--- DATA EXTRACT Enclosed Below ---

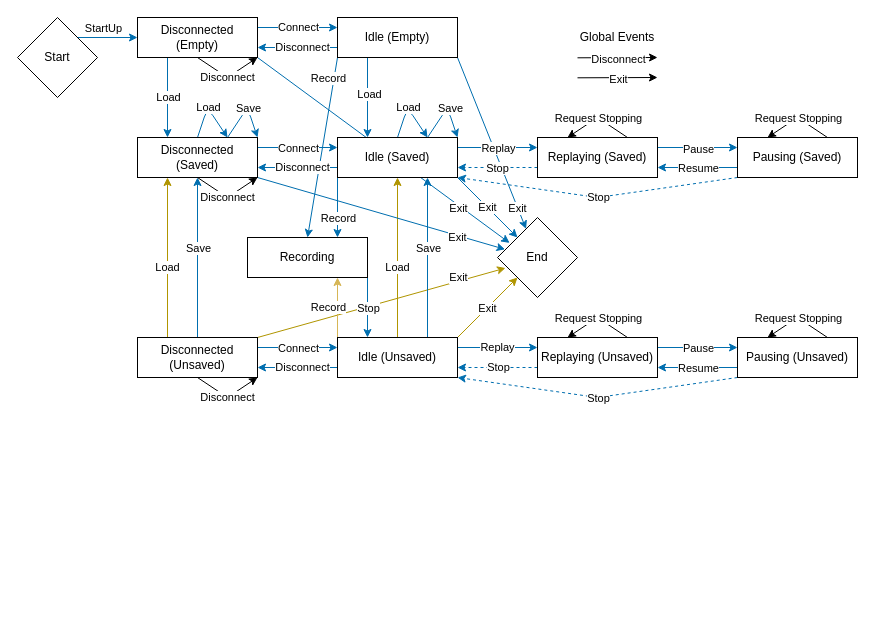
The draw.io diagram Design/States.drawio in nguyenquyhy/Flight-Recorder, before the edit. Source tidied: cells renumbered, new cells numbered last; positions are measured from the earlier drawing's top-left corner, leaving out a move shared by most shapes. Both pictures are drawn from the tidied source at 100%, with x=0, y=0 at pixel (17, 17).
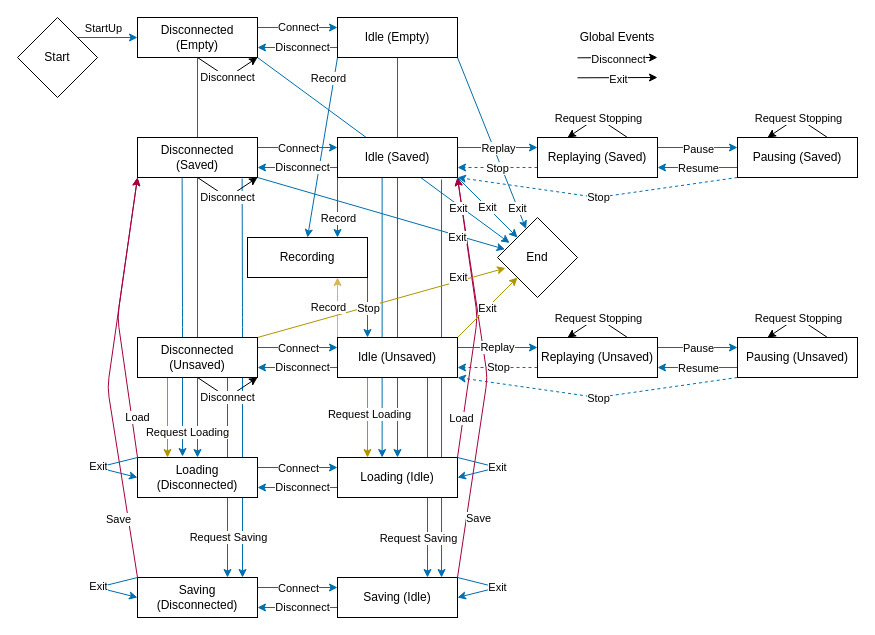
The same diagram, later.

Commit message (it also covers changes not shown here):
Support Save/Load huge files by serializing directly into stream

The change refers to these unchanged cells:
```xml
<mxCell id="81" value="Disconnected (Saved)" style="rounded=0;whiteSpace=wrap;html=1;" parent="1" vertex="1">
  <mxGeometry x="120" y="120" width="120" height="40" as="geometry" />
</mxCell>
<mxCell id="82" value="Idle (Saved)" style="rounded=0;whiteSpace=wrap;html=1;fontStyle=0;" parent="1" vertex="1">
  <mxGeometry x="320" y="120" width="120" height="40" as="geometry" />
</mxCell>
<mxCell id="84" value="Idle (Empty)" style="rounded=0;whiteSpace=wrap;html=1;fontStyle=0;" parent="1" vertex="1">
  <mxGeometry x="320" width="120" height="40" as="geometry" />
</mxCell>
<mxCell id="85" value="Disconnected (Empty)" style="rounded=0;whiteSpace=wrap;html=1;" parent="1" vertex="1">
  <mxGeometry x="120" width="120" height="40" as="geometry" />
</mxCell>
<mxCell id="87" value="Idle (Unsaved)" style="rounded=0;whiteSpace=wrap;html=1;fontStyle=0;" parent="1" vertex="1">
  <mxGeometry x="320" y="320" width="120" height="40" as="geometry" />
</mxCell>
<mxCell id="88" value="Disconnected (Unsaved)" style="rounded=0;whiteSpace=wrap;html=1;" parent="1" vertex="1">
  <mxGeometry x="120" y="320" width="120" height="40" as="geometry" />
</mxCell>
```

What changed in the source:
```diff
@@
+    <mxCell id="108" style="endArrow=classic;html=1;fillColor=#1ba1e2;strokeColor=#006EAF;exitX=0.867;exitY=1.05;exitDx=0;exitDy=0;exitPerimeter=0;entryX=0.867;entryY=0;entryDx=0;entryDy=0;entryPerimeter=0;" parent="1" edge="1" source="82" target="128">
+      <mxGeometry relative="1" as="geometry" />
+    </mxCell>
+    <mxCell id="60" style="endArrow=classic;html=1;exitX=0.5;exitY=1;exitDx=0;exitDy=0;entryX=0.5;entryY=0;entryDx=0;entryDy=0;fillColor=#1ba1e2;strokeColor=#006EAF;" parent="1" edge="1" source="84" target="122">
+      <mxGeometry relative="1" as="geometry" />
+    </mxCell>
+    <mxCell id="109" style="endArrow=classic;html=1;fillColor=#1ba1e2;strokeColor=#006EAF;exitX=0.372;exitY=1;exitDx=0;exitDy=0;exitPerimeter=0;entryX=0.372;entryY=0;entryDx=0;entryDy=0;entryPerimeter=0;" parent="1" edge="1" source="82" target="122">
+      <mxGeometry relative="1" as="geometry" />
+    </mxCell>
+    <mxCell id="77" style="endArrow=classic;html=1;exitX=0.872;exitY=1.027;exitDx=0;exitDy=0;fillColor=#1ba1e2;strokeColor=#006EAF;exitPerimeter=0;entryX=0.875;entryY=0;entryDx=0;entryDy=0;entryPerimeter=0;" parent="1" edge="1" source="81" target="127">
+      <mxGeometry relative="1" as="geometry">
+        <Array as="points">
+          <mxPoint x="225" y="300" />
+        </Array>
+      </mxGeometry>
+    </mxCell>
+    <mxCell id="79" style="endArrow=classic;html=1;exitX=0.75;exitY=1;exitDx=0;exitDy=0;fillColor=#1ba1e2;strokeColor=#006EAF;entryX=0.75;entryY=0;entryDx=0;entryDy=0;" parent="1" edge="1" source="88" target="127">
+      <mxGeometry relative="1" as="geometry" />
+    </mxCell>
+    <mxCell id="80" value="Request Saving" style="edgeLabel;html=1;align=center;verticalAlign=middle;" parent="79" vertex="1">
+      <mxGeometry x="0.12" relative="1" as="geometry">
+        <mxPoint y="47.6" as="offset" />
+      </mxGeometry>
+    </mxCell>
+    <mxCell id="73" style="endArrow=classic;html=1;entryX=0.5;entryY=0;entryDx=0;entryDy=0;fillColor=#1ba1e2;strokeColor=#006EAF;" parent="1" edge="1" source="85" target="121">
+      <mxGeometry relative="1" as="geometry" />
+    </mxCell>
+    <mxCell id="75" style="endArrow=classic;html=1;exitX=0.372;exitY=1.017;exitDx=0;exitDy=0;fillColor=#1ba1e2;strokeColor=#006EAF;exitPerimeter=0;" parent="1" edge="1" source="81">
+      <mxGeometry relative="1" as="geometry">
+        <mxPoint x="165" y="439" as="targetPoint" />
+        <Array as="points">
+          <mxPoint x="165" y="300" />
+        </Array>
+      </mxGeometry>
+    </mxCell>
+    <mxCell id="110" style="endArrow=classic;html=1;exitX=0;exitY=0;exitDx=0;exitDy=0;entryX=0;entryY=1;entryDx=0;entryDy=0;fillColor=#d80073;strokeColor=#A50040;" parent="1" edge="1" source="127" target="81">
+      <mxGeometry relative="1" as="geometry">
+        <Array as="points">
+          <mxPoint x="90" y="370" />
+        </Array>
+      </mxGeometry>
+    </mxCell>
+    <mxCell id="111" value="Save" style="edgeLabel;html=1;align=center;verticalAlign=middle;" parent="110" vertex="1">
+      <mxGeometry x="-0.8" y="1" relative="1" as="geometry">
+        <mxPoint x="-12.5" y="-19" as="offset" />
+      </mxGeometry>
+    </mxCell>
+    <mxCell id="112" style="endArrow=classic;html=1;exitX=1;exitY=0;exitDx=0;exitDy=0;entryX=1;entryY=1;entryDx=0;entryDy=0;fillColor=#d80073;strokeColor=#A50040;" parent="1" edge="1" source="128" target="82">
+      <mxGeometry relative="1" as="geometry">
+        <Array as="points">
+          <mxPoint x="470" y="360" />
+        </Array>
+      </mxGeometry>
+    </mxCell>
+    <mxCell id="113" value="Save" style="edgeLabel;html=1;align=center;verticalAlign=middle;" parent="112" vertex="1">
+      <mxGeometry x="-0.8" relative="1" as="geometry">
+        <mxPoint x="14.1" y="-20.4" as="offset" />
+      </mxGeometry>
+    </mxCell>
+    <mxCell id="114" style="endArrow=classic;html=1;exitX=1;exitY=0;exitDx=0;exitDy=0;entryX=1;entryY=1;entryDx=0;entryDy=0;fillColor=#d80073;strokeColor=#A50040;" parent="1" edge="1" source="122" target="82">
+      <mxGeometry relative="1" as="geometry">
+        <Array as="points">
+          <mxPoint x="460" y="300" />
+        </Array>
+      </mxGeometry>
+    </mxCell>
+    <mxCell id="115" value="Load" style="edgeLabel;html=1;align=center;verticalAlign=middle;" parent="114" vertex="1">
+      <mxGeometry x="-0.65" y="3" relative="1" as="geometry">
+        <mxPoint y="9.5" as="offset" />
+      </mxGeometry>
+    </mxCell>
-    <mxCell id="2" style="endArrow=classic;html=1;exitX=0.25;exitY=0;exitDx=0;exitDy=0;entryX=0.25;entryY=1;entryDx=0;entryDy=0;fillColor=#e3c800;strokeColor=#B09500;" parent="1" edge="1" source="88" target="81">
+    <mxCell id="2" style="endArrow=classic;html=1;exitX=0.25;exitY=1;exitDx=0;exitDy=0;entryX=0.25;entryY=0;entryDx=0;entryDy=0;fillColor=#e3c800;strokeColor=#B09500;" parent="1" edge="1" source="88" target="121">
       <mxGeometry relative="1" as="geometry" />
     </mxCell>
@@
+    <mxCell id="116" value="Request Loading" style="edgeLabel;html=1;align=center;verticalAlign=middle;" parent="2" vertex="1">
+      <mxGeometry x="0.37" y="-2" relative="1" as="geometry">
+        <mxPoint x="22" y="-1" as="offset" />
+      </mxGeometry>
+    </mxCell>
@@
-    <mxCell id="10" style="endArrow=classic;html=1;exitX=0.5;exitY=0;exitDx=0;exitDy=0;entryX=0.5;entryY=1;entryDx=0;entryDy=0;fillColor=#e3c800;strokeColor=#B09500;" parent="1" edge="1" source="87" target="82">
+    <mxCell id="10" style="endArrow=classic;html=1;exitX=0.25;exitY=1;exitDx=0;exitDy=0;entryX=0.25;entryY=0;entryDx=0;entryDy=0;fillColor=#e3c800;strokeColor=#B09500;" parent="1" edge="1" source="87" target="122">
       <mxGeometry relative="1" as="geometry" />
     </mxCell>
-    <mxCell id="11" value="Load" style="edgeLabel;html=1;align=center;verticalAlign=middle;" parent="10" vertex="1">
+    <mxCell id="11" value="Request Loading" style="edgeLabel;html=1;align=center;verticalAlign=middle;" parent="10" vertex="1">
       <mxGeometry x="-0.11" y="1" relative="1" as="geometry" />
     </mxCell>
@@
-    <mxCell id="18" style="endArrow=classic;html=1;entryX=0.75;entryY=1;entryDx=0;entryDy=0;fillColor=#1ba1e2;strokeColor=#006EAF;exitX=0.75;exitY=0;exitDx=0;exitDy=0;" parent="1" edge="1" source="87" target="82">
+    <mxCell id="18" style="endArrow=classic;html=1;fillColor=#1ba1e2;strokeColor=#006EAF;exitX=0.75;exitY=1;exitDx=0;exitDy=0;entryX=0.75;entryY=0;entryDx=0;entryDy=0;" parent="1" edge="1" source="87" target="128">
       <mxGeometry relative="1" as="geometry" />
     </mxCell>
-    <mxCell id="19" value="Save" style="edgeLabel;html=1;align=center;verticalAlign=middle;" parent="18" vertex="1">
+    <mxCell id="19" value="Request Saving" style="edgeLabel;html=1;align=center;verticalAlign=middle;" parent="18" vertex="1">
       <mxGeometry x="-0.29" y="-1" relative="1" as="geometry">
-        <mxPoint x="-1" y="-32.9" as="offset" />
+        <mxPoint x="-9" y="89.2" as="offset" />
       </mxGeometry>
     </mxCell>
@@
-    <mxCell id="58" style="endArrow=classic;html=1;exitX=0.5;exitY=0;exitDx=0;exitDy=0;entryX=0.75;entryY=0;entryDx=0;entryDy=0;fillColor=#1ba1e2;strokeColor=#006EAF;" parent="1" edge="1" source="82" target="82">
-      <mxGeometry relative="1" as="geometry">
-        <Array as="points">
-          <mxPoint x="390" y="90" />
-        </Array>
-      </mxGeometry>
-    </mxCell>
-    <mxCell id="59" value="Load" style="edgeLabel;html=1;align=center;verticalAlign=middle;" parent="58" vertex="1">
-      <mxGeometry x="-0.24" y="-1" relative="1" as="geometry">
-        <mxPoint x="0.9" y="-5.8" as="offset" />
-      </mxGeometry>
-    </mxCell>
-    <mxCell id="60" style="endArrow=classic;html=1;exitX=0.25;exitY=1;exitDx=0;exitDy=0;entryX=0.25;entryY=0;entryDx=0;entryDy=0;fillColor=#1ba1e2;strokeColor=#006EAF;" parent="1" edge="1" source="84" target="82">
-      <mxGeometry relative="1" as="geometry" />
-    </mxCell>
-    <mxCell id="61" value="Load" style="edgeLabel;html=1;align=center;verticalAlign=middle;" parent="60" vertex="1">
-      <mxGeometry x="-0.11" y="1" relative="1" as="geometry" />
-    </mxCell>
@@
-    <mxCell id="66" style="endArrow=classic;html=1;exitX=0.75;exitY=0;exitDx=0;exitDy=0;entryX=1;entryY=0;entryDx=0;entryDy=0;fillColor=#1ba1e2;strokeColor=#006EAF;" parent="1" edge="1" source="82" target="82">
-      <mxGeometry relative="1" as="geometry">
-        <Array as="points">
-          <mxPoint x="430" y="90" />
-        </Array>
-      </mxGeometry>
-    </mxCell>
-    <mxCell id="67" value="Save" style="edgeLabel;html=1;align=center;verticalAlign=middle;" parent="66" vertex="1">
-      <mxGeometry x="0.36" y="-1" relative="1" as="geometry">
-        <mxPoint y="-9.6" as="offset" />
-      </mxGeometry>
-    </mxCell>
@@
-    <mxCell id="73" style="endArrow=classic;html=1;entryX=0.25;entryY=0;entryDx=0;entryDy=0;exitX=0.25;exitY=1;exitDx=0;exitDy=0;fillColor=#1ba1e2;strokeColor=#006EAF;" parent="1" edge="1" source="85" target="81">
-      <mxGeometry relative="1" as="geometry" />
-    </mxCell>
-    <mxCell id="74" value="Load" style="edgeLabel;html=1;align=center;verticalAlign=middle;" parent="73" vertex="1">
-      <mxGeometry x="-0.19" y="-1" relative="1" as="geometry">
-        <mxPoint x="1" y="7.6" as="offset" />
-      </mxGeometry>
-    </mxCell>
-    <mxCell id="75" style="endArrow=classic;html=1;exitX=0.5;exitY=0;exitDx=0;exitDy=0;entryX=0.75;entryY=0;entryDx=0;entryDy=0;fillColor=#1ba1e2;strokeColor=#006EAF;" parent="1" edge="1" source="81" target="81">
-      <mxGeometry relative="1" as="geometry">
-        <Array as="points">
-          <mxPoint x="190" y="90" />
-        </Array>
-      </mxGeometry>
-    </mxCell>
-    <mxCell id="76" value="Load" style="edgeLabel;html=1;align=center;verticalAlign=middle;" parent="75" vertex="1">
-      <mxGeometry x="-0.36" relative="1" as="geometry">
-        <mxPoint x="3.1" y="-9.4" as="offset" />
-      </mxGeometry>
-    </mxCell>
-    <mxCell id="77" style="endArrow=classic;html=1;exitX=0.75;exitY=0;exitDx=0;exitDy=0;entryX=1;entryY=0;entryDx=0;entryDy=0;fillColor=#1ba1e2;strokeColor=#006EAF;" parent="1" edge="1" source="81" target="81">
-      <mxGeometry relative="1" as="geometry">
-        <Array as="points">
-          <mxPoint x="230" y="90" />
-        </Array>
-      </mxGeometry>
-    </mxCell>
-    <mxCell id="78" value="Save" style="edgeLabel;html=1;align=center;verticalAlign=middle;" parent="77" vertex="1">
-      <mxGeometry x="0.35" y="1" relative="1" as="geometry">
-        <mxPoint x="-4" y="-8.8" as="offset" />
-      </mxGeometry>
-    </mxCell>
-    <mxCell id="79" style="endArrow=classic;html=1;exitX=0.5;exitY=0;exitDx=0;exitDy=0;entryX=0.5;entryY=1;entryDx=0;entryDy=0;fillColor=#1ba1e2;strokeColor=#006EAF;" parent="1" edge="1" source="88" target="81">
-      <mxGeometry relative="1" as="geometry" />
-    </mxCell>
-    <mxCell id="80" value="Save" style="edgeLabel;html=1;align=center;verticalAlign=middle;" parent="79" vertex="1">
-      <mxGeometry x="0.12" relative="1" as="geometry" />
-    </mxCell>
@@
+    <mxCell id="117" style="endArrow=classic;html=1;fillColor=#1ba1e2;strokeColor=#006EAF;entryX=0;entryY=0.25;entryDx=0;entryDy=0;exitX=1;exitY=0.25;exitDx=0;exitDy=0;" parent="1" edge="1" source="121" target="122">
+      <mxGeometry relative="1" as="geometry" />
+    </mxCell>
+    <mxCell id="118" value="Connect" style="edgeLabel;html=1;align=center;verticalAlign=middle;" parent="117" vertex="1">
+      <mxGeometry x="-0.31" y="-1" relative="1" as="geometry">
+        <mxPoint x="12.6" y="-1" as="offset" />
+      </mxGeometry>
+    </mxCell>
+    <mxCell id="119" style="endArrow=classic;html=1;fillColor=#1ba1e2;strokeColor=#006EAF;entryX=1;entryY=0.75;entryDx=0;entryDy=0;exitX=0;exitY=0.75;exitDx=0;exitDy=0;" parent="1" edge="1" source="122" target="121">
+      <mxGeometry relative="1" as="geometry" />
+    </mxCell>
+    <mxCell id="120" value="Disconnect" style="edgeLabel;html=1;align=center;verticalAlign=middle;" parent="119" vertex="1">
+      <mxGeometry x="0.1" y="2" relative="1" as="geometry">
+        <mxPoint x="8.4" y="-2.7" as="offset" />
+      </mxGeometry>
+    </mxCell>
+    <mxCell id="121" value="Loading (Disconnected)" style="rounded=0;whiteSpace=wrap;html=1;" parent="1" vertex="1">
+      <mxGeometry x="120" y="440" width="120" height="40" as="geometry" />
+    </mxCell>
+    <mxCell id="122" value="Loading (Idle)" style="rounded=0;whiteSpace=wrap;html=1;" parent="1" vertex="1">
+      <mxGeometry x="320" y="440" width="120" height="40" as="geometry" />
+    </mxCell>
+    <mxCell id="123" style="endArrow=classic;html=1;fillColor=#1ba1e2;strokeColor=#006EAF;entryX=0;entryY=0.25;entryDx=0;entryDy=0;exitX=1;exitY=0.25;exitDx=0;exitDy=0;" parent="1" edge="1" source="127" target="128">
+      <mxGeometry relative="1" as="geometry" />
+    </mxCell>
+    <mxCell id="124" value="Connect" style="edgeLabel;html=1;align=center;verticalAlign=middle;" parent="123" vertex="1">
+      <mxGeometry x="-0.31" y="-1" relative="1" as="geometry">
+        <mxPoint x="12.6" y="-1" as="offset" />
+      </mxGeometry>
+    </mxCell>
+    <mxCell id="125" style="endArrow=classic;html=1;fillColor=#1ba1e2;strokeColor=#006EAF;entryX=1;entryY=0.75;entryDx=0;entryDy=0;exitX=0;exitY=0.75;exitDx=0;exitDy=0;" parent="1" edge="1" source="128" target="127">
+      <mxGeometry relative="1" as="geometry" />
+    </mxCell>
+    <mxCell id="126" value="Disconnect" style="edgeLabel;html=1;align=center;verticalAlign=middle;" parent="125" vertex="1">
+      <mxGeometry x="0.1" y="2" relative="1" as="geometry">
+        <mxPoint x="8.4" y="-2.7" as="offset" />
+      </mxGeometry>
+    </mxCell>
+    <mxCell id="127" value="Saving (Disconnected)" style="rounded=0;whiteSpace=wrap;html=1;" parent="1" vertex="1">
+      <mxGeometry x="120" y="560" width="120" height="40" as="geometry" />
+    </mxCell>
+    <mxCell id="128" value="Saving (Idle)" style="rounded=0;whiteSpace=wrap;html=1;" parent="1" vertex="1">
+      <mxGeometry x="320" y="560" width="120" height="40" as="geometry" />
+    </mxCell>
+    <mxCell id="129" style="endArrow=classic;html=1;exitX=0;exitY=0;exitDx=0;exitDy=0;entryX=0;entryY=1;entryDx=0;entryDy=0;fillColor=#d80073;strokeColor=#A50040;" parent="1" edge="1" source="121" target="81">
+      <mxGeometry relative="1" as="geometry">
+        <Array as="points">
+          <mxPoint x="100" y="300" />
+        </Array>
+      </mxGeometry>
+    </mxCell>
+    <mxCell id="130" value="Load" style="edgeLabel;html=1;align=center;verticalAlign=middle;" parent="129" vertex="1">
+      <mxGeometry x="-0.74" y="-2" relative="1" as="geometry">
+        <mxPoint x="3.2" y="-3.4" as="offset" />
+      </mxGeometry>
+    </mxCell>
+    <mxCell id="131" style="endArrow=classic;html=1;exitX=1;exitY=0;exitDx=0;exitDy=0;entryX=1;entryY=0.5;entryDx=0;entryDy=0;fillColor=#1ba1e2;strokeColor=#006EAF;" parent="1" edge="1" source="122" target="122">
+      <mxGeometry relative="1" as="geometry">
+        <Array as="points">
+          <mxPoint x="480" y="450" />
+        </Array>
+      </mxGeometry>
+    </mxCell>
+    <mxCell id="132" value="Exit" style="edgeLabel;html=1;align=center;verticalAlign=middle;" parent="131" vertex="1">
+      <mxGeometry x="0.25" y="1" relative="1" as="geometry">
+        <mxPoint x="10.1" y="-3.6" as="offset" />
+      </mxGeometry>
+    </mxCell>
+    <mxCell id="133" style="endArrow=classic;html=1;exitX=1;exitY=0;exitDx=0;exitDy=0;entryX=1;entryY=0.5;entryDx=0;entryDy=0;fillColor=#1ba1e2;strokeColor=#006EAF;" parent="1" edge="1" source="128" target="128">
+      <mxGeometry relative="1" as="geometry">
+        <Array as="points">
+          <mxPoint x="480" y="570" />
+        </Array>
+      </mxGeometry>
+    </mxCell>
+    <mxCell id="134" value="Exit" style="edgeLabel;html=1;align=center;verticalAlign=middle;" parent="133" vertex="1">
+      <mxGeometry x="0.25" y="1" relative="1" as="geometry">
+        <mxPoint x="10.1" y="-3.6" as="offset" />
+      </mxGeometry>
+    </mxCell>
+    <mxCell id="135" style="endArrow=classic;html=1;entryX=0;entryY=0.5;entryDx=0;entryDy=0;fillColor=#1ba1e2;strokeColor=#006EAF;" parent="1" edge="1" target="121">
+      <mxGeometry relative="1" as="geometry">
+        <mxPoint x="120" y="440" as="sourcePoint" />
+        <Array as="points">
+          <mxPoint x="80" y="450" />
+        </Array>
+      </mxGeometry>
+    </mxCell>
+    <mxCell id="136" value="Exit" style="edgeLabel;html=1;align=center;verticalAlign=middle;" parent="135" vertex="1">
+      <mxGeometry x="0.25" y="1" relative="1" as="geometry">
+        <mxPoint x="-10.6" y="-3.6" as="offset" />
+      </mxGeometry>
+    </mxCell>
+    <mxCell id="137" style="endArrow=classic;html=1;exitX=0;exitY=0;exitDx=0;exitDy=0;entryX=0;entryY=0.5;entryDx=0;entryDy=0;fillColor=#1ba1e2;strokeColor=#006EAF;" parent="1" edge="1" source="127" target="127">
+      <mxGeometry relative="1" as="geometry">
+        <Array as="points">
+          <mxPoint x="80" y="570" />
+        </Array>
+      </mxGeometry>
+    </mxCell>
+    <mxCell id="138" value="Exit" style="edgeLabel;html=1;align=center;verticalAlign=middle;" parent="137" vertex="1">
+      <mxGeometry x="0.25" y="1" relative="1" as="geometry">
+        <mxPoint x="-10.6" y="-3.6" as="offset" />
+      </mxGeometry>
+    </mxCell>
```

--- End of Enclosed DATA EXTRACT ---

# [WHAT YOU WILL DO]
Find each line in the records above that contains "Empty", and copy it.

# [WRITTEN ANSWER]
<mxCell id="84" value="Idle (Empty)" style="rounded=0;whiteSpace=wrap;html=1;fontStyle=0;" parent="1" vertex="1">
<mxCell id="85" value="Disconnected (Empty)" style="rounded=0;whiteSpace=wrap;html=1;" parent="1" vertex="1">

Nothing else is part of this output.